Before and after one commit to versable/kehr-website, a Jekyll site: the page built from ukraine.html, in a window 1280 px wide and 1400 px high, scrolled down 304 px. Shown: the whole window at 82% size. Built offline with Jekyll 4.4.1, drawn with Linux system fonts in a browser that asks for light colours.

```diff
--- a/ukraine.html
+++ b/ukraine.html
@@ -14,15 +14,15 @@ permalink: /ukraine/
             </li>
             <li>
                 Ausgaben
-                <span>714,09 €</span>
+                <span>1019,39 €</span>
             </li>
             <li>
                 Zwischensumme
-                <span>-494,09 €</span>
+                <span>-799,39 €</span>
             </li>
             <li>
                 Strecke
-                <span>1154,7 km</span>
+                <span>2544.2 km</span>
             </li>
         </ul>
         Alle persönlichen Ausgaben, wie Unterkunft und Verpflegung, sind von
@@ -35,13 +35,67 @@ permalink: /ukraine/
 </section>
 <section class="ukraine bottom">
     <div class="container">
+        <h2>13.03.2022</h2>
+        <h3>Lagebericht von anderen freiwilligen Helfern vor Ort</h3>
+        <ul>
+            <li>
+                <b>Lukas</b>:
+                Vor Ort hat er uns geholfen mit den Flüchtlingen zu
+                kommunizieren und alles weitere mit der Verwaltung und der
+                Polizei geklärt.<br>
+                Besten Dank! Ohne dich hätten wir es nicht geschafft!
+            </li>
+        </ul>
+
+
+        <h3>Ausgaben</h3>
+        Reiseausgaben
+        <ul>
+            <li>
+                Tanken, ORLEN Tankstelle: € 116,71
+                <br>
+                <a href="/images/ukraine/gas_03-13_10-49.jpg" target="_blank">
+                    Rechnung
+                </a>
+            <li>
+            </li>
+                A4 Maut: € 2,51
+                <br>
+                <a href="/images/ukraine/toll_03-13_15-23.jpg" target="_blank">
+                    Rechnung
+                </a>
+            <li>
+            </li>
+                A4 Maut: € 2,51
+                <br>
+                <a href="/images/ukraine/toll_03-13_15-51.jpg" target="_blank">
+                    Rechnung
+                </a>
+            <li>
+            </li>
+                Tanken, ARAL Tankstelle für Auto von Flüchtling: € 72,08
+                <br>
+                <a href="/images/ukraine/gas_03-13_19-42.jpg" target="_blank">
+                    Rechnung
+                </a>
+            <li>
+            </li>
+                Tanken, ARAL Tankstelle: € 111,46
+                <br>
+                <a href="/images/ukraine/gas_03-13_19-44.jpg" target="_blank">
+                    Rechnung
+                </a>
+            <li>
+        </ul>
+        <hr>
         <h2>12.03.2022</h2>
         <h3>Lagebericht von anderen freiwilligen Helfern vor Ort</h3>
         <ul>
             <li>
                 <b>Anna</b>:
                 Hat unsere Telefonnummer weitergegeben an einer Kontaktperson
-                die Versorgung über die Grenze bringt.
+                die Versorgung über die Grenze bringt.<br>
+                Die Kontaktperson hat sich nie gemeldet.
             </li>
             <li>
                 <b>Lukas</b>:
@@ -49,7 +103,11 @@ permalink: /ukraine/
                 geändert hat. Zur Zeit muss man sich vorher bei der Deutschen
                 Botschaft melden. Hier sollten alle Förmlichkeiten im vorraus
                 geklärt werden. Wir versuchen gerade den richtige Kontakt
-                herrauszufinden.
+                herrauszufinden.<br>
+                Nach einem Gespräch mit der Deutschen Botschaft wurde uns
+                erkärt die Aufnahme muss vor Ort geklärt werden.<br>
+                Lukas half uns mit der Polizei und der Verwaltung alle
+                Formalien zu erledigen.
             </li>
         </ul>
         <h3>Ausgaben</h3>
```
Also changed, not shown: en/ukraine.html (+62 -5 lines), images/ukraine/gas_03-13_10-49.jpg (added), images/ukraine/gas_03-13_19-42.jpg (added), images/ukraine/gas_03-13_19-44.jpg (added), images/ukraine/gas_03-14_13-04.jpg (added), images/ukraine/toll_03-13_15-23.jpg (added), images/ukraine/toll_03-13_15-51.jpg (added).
= = =
== WORK INSTRUCTION ==
Once you have counted every line above that contains the string "html", give that number and nothing more.

== EXERCISE RESPONSE ==
4